BRUSSELS (Reuters) - Cyber-bullying and child pornography will be targeted in a 55 million euro (44 million pound) scheme agreed by European Union politicians on Wednesday.

A generic picture of a woman in an office using a computer mouse. REUTERS/Catherine Benson

The European Commission’s “Safer Internet” proposal from 2009 to 2013 aims to improve safety for children surfing the Internet, promote public awareness and create national centres for reporting illegal online content.

European politicians are under increasing pressure to prevent the Internet becoming a haven for crime.

German police said in August they were investigating around 1,000 people suspected of having downloaded child pornography after they discovered a website showing the sexual abuse of two young girls.

And last month, a game in which players kill school students was pulled from a Finnish children’s gaming site, one week after 10 were gunned down in the country’s worst school shooting.

“The most important part of the programme is to establish a knowledge base by bringing together researchers engaged in child safety online at European level,” said Romanian Conservative Csaba Sogor.

“We foresee contact points and hotlines for reporting online illegal content and abusive conduct.”

Sogor cited a Eurobarometer survey that he said showed 74 percent of children aged 12 to 15 surfed the Internet for at least three hours a day, and nearly all had viewed pornography.

EU politicians backed an amended version of the Commission’s proposal with increased emphasis on some new problems on the World Wide Web, such as harassment and the distribution of violent video clips.

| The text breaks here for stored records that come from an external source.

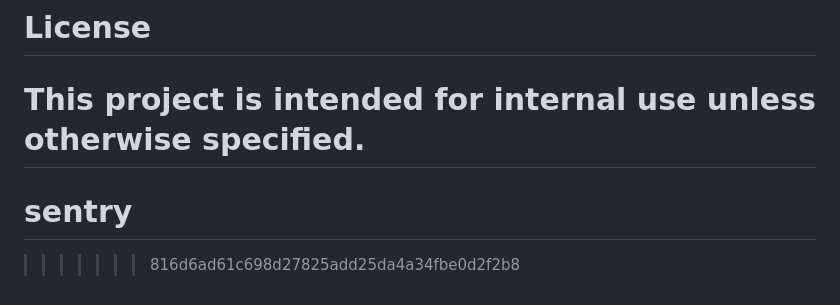
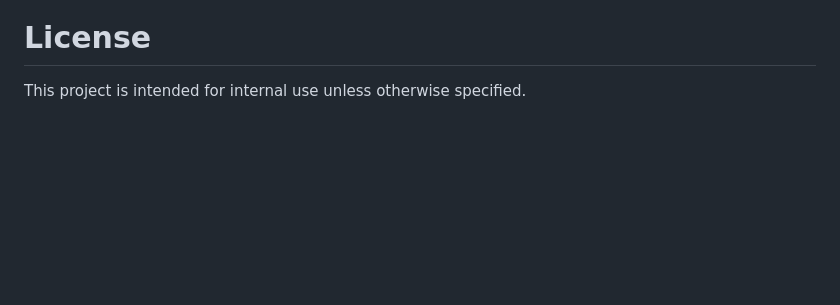
Before and after one commit to intrino-Tech/sentry, a Markdown page: README.md, the part around the change. Rendered like a GitHub page; blank space fills up the shorter version.

```diff
--- a/README.md
+++ b/README.md
@@ -369,6 +369,3 @@ inside the terminal.
 # License
 
 This project is intended for internal use unless otherwise specified.
-=======
-# sentry
->>>>>>> 816d6ad61c698d27825add25da4a34fbe0d2f2b8
```
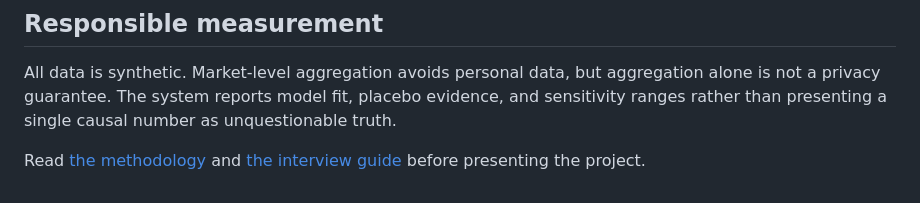
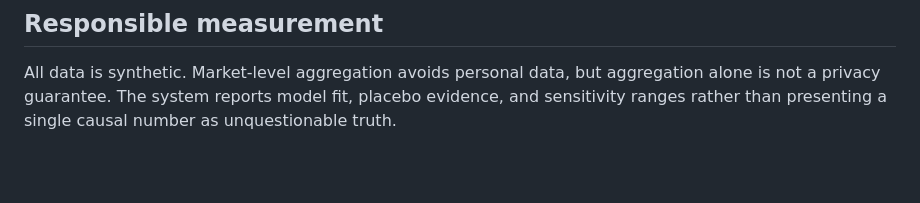
Before and after one commit to CassandraMaldonado/BrandLift_lab, a Markdown page: README.md, the part around the change. GitHub-like rendering; blank space fills up the shorter version.

Commit message:
Update README
Update README

```diff
--- a/README.md
+++ b/README.md
@@ -68,5 +68,3 @@ docs/                    methods, assumptions, and interview guide
 ## Responsible measurement
 
 All data is synthetic. Market-level aggregation avoids personal data, but aggregation alone is not a privacy guarantee. The system reports model fit, placebo evidence, and sensitivity ranges rather than presenting a single causal number as unquestionable truth.
-
-Read [the methodology](docs/methodology.md) and [the interview guide](docs/interview-guide.md) before presenting the project.
```
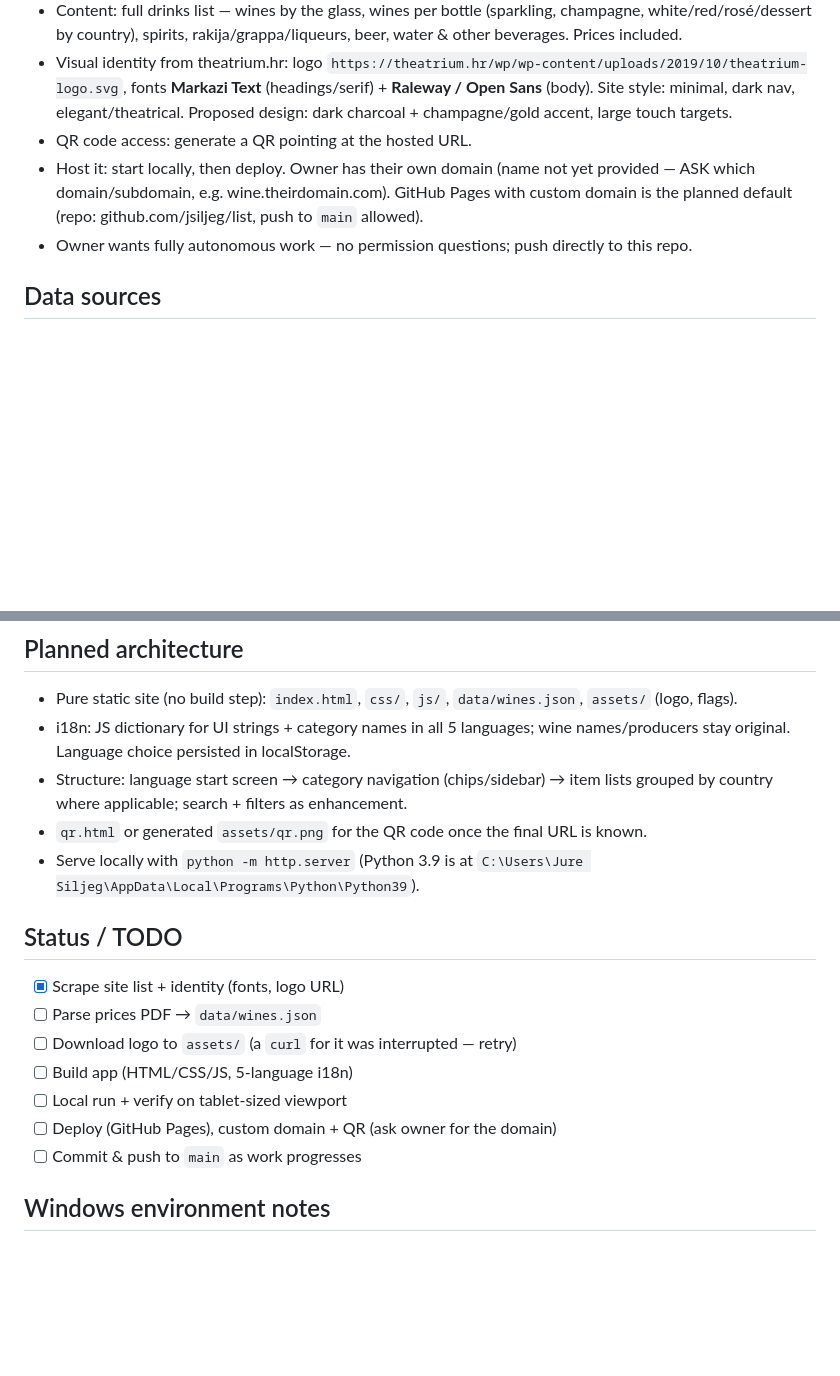
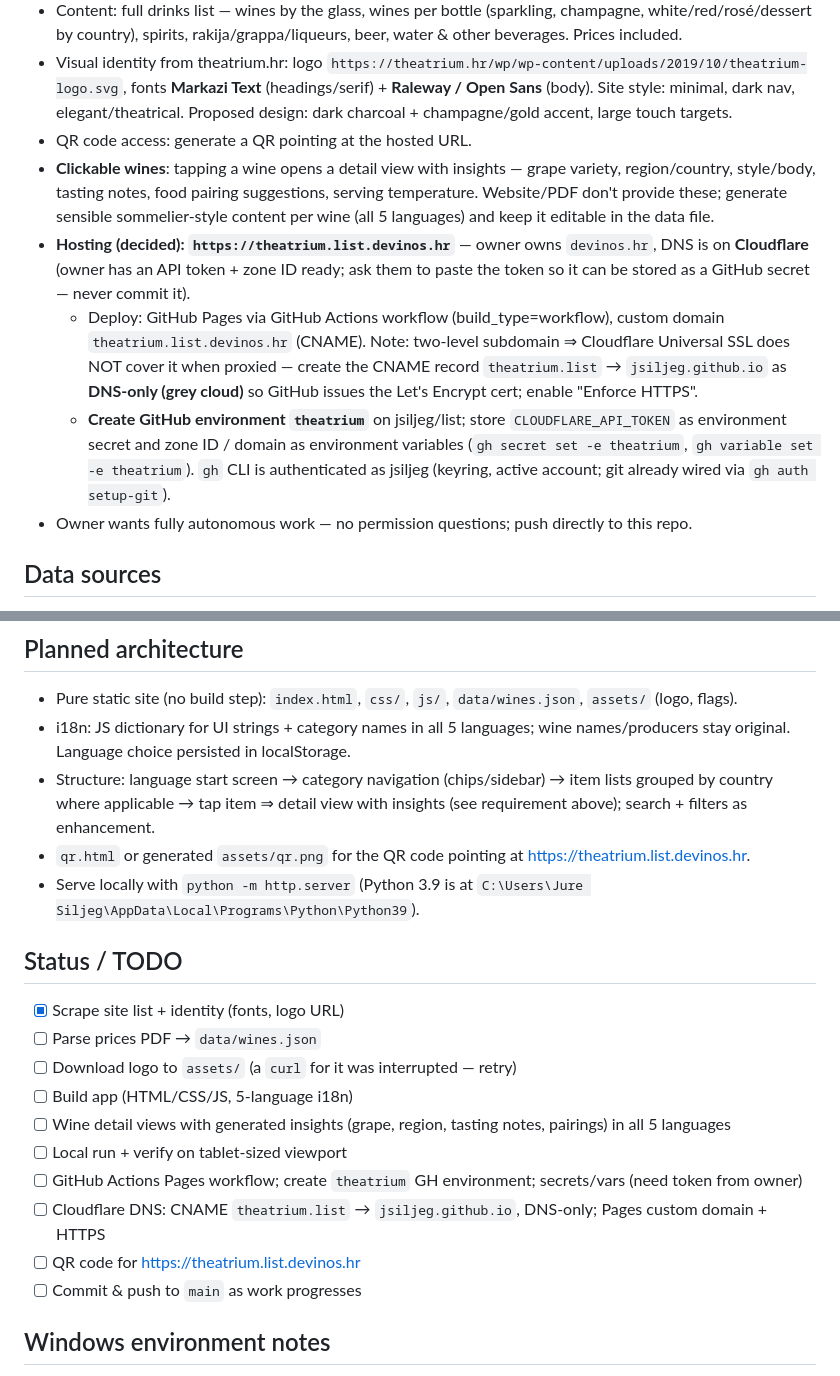
Before and after one commit to jsiljeg/list, a Markdown page: CLAUDE.md, 2 parts joined by grey strips. GitHub-like rendering; blank space fills up the shorter version.

Commit message:
Update notes: hosting at theatrium.list.devinos.hr, GH environment, wine detail views
Co-Authored-By: Claude Fable 5 <noreply@anthropic.com>

```diff
--- a/CLAUDE.md
+++ b/CLAUDE.md
@@ -9,7 +9,10 @@ Tablet-first digital wine/drinks list for **Theatrium by Filho** (Teslina 7, Zag
 - Content: full drinks list — wines by the glass, wines per bottle (sparkling, champagne, white/red/rosé/dessert by country), spirits, rakija/grappa/liqueurs, beer, water & other beverages. Prices included.
 - Visual identity from theatrium.hr: logo `https://theatrium.hr/wp/wp-content/uploads/2019/10/theatrium-logo.svg`, fonts **Markazi Text** (headings/serif) + **Raleway / Open Sans** (body). Site style: minimal, dark nav, elegant/theatrical. Proposed design: dark charcoal + champagne/gold accent, large touch targets.
 - QR code access: generate a QR pointing at the hosted URL.
-- Host it: start locally, then deploy. Owner has their own domain (name not yet provided — ASK which domain/subdomain, e.g. wine.theirdomain.com). GitHub Pages with custom domain is the planned default (repo: github.com/jsiljeg/list, push to `main` allowed).
+- **Clickable wines**: tapping a wine opens a detail view with insights — grape variety, region/country, style/body, tasting notes, food pairing suggestions, serving temperature. Website/PDF don't provide these; generate sensible sommelier-style content per wine (all 5 languages) and keep it editable in the data file.
+- **Hosting (decided): `https://theatrium.list.devinos.hr`** — owner owns `devinos.hr`, DNS is on **Cloudflare** (owner has an API token + zone ID ready; ask them to paste the token so it can be stored as a GitHub secret — never commit it).
+  - Deploy: GitHub Pages via GitHub Actions workflow (build_type=workflow), custom domain `theatrium.list.devinos.hr` (CNAME). Note: two-level subdomain ⇒ Cloudflare Universal SSL does NOT cover it when proxied — create the CNAME record `theatrium.list` → `jsiljeg.github.io` as **DNS-only (grey cloud)** so GitHub issues the Let's Encrypt cert; enable "Enforce HTTPS".
+  - **Create GitHub environment `theatrium`** on jsiljeg/list; store `CLOUDFLARE_API_TOKEN` as environment secret and zone ID / domain as environment variables (`gh secret set -e theatrium`, `gh variable set -e theatrium`). `gh` CLI is authenticated as jsiljeg (keyring, active account; git already wired via `gh auth setup-git`).
 - Owner wants fully autonomous work — no permission questions; push directly to this repo.
 
 ## Data sources
@@ -21,8 +24,8 @@ Tablet-first digital wine/drinks list for **Theatrium by Filho** (Teslina 7, Zag
 
 - Pure static site (no build step): `index.html`, `css/`, `js/`, `data/wines.json`, `assets/` (logo, flags).
 - i18n: JS dictionary for UI strings + category names in all 5 languages; wine names/producers stay original. Language choice persisted in localStorage.
-- Structure: language start screen → category navigation (chips/sidebar) → item lists grouped by country where applicable; search + filters as enhancement.
-- `qr.html` or generated `assets/qr.png` for the QR code once the final URL is known.
+- Structure: language start screen → category navigation (chips/sidebar) → item lists grouped by country where applicable → tap item ⇒ detail view with insights (see requirement above); search + filters as enhancement.
+- `qr.html` or generated `assets/qr.png` for the QR code pointing at https://theatrium.list.devinos.hr.
 - Serve locally with `python -m http.server` (Python 3.9 is at `C:\Users\Jure Siljeg\AppData\Local\Programs\Python\Python39`).
 
 ## Status / TODO
@@ -31,8 +34,11 @@ Tablet-first digital wine/drinks list for **Theatrium by Filho** (Teslina 7, Zag
 - [ ] Parse prices PDF → `data/wines.json`
 - [ ] Download logo to `assets/` (a `curl` for it was interrupted — retry)
 - [ ] Build app (HTML/CSS/JS, 5-language i18n)
+- [ ] Wine detail views with generated insights (grape, region, tasting notes, pairings) in all 5 languages
 - [ ] Local run + verify on tablet-sized viewport
-- [ ] Deploy (GitHub Pages), custom domain + QR (ask owner for the domain)
+- [ ] GitHub Actions Pages workflow; create `theatrium` GH environment; secrets/vars (need token from owner)
+- [ ] Cloudflare DNS: CNAME `theatrium.list` → `jsiljeg.github.io`, DNS-only; Pages custom domain + HTTPS
+- [ ] QR code for https://theatrium.list.devinos.hr
 - [ ] Commit & push to `main` as work progresses
 
 ## Windows environment notes
```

The amended proposals were adopted with 672 votes in favour and nine against, and are expected to be swiftly approved by EU member states.

Reporting by Pete Harrison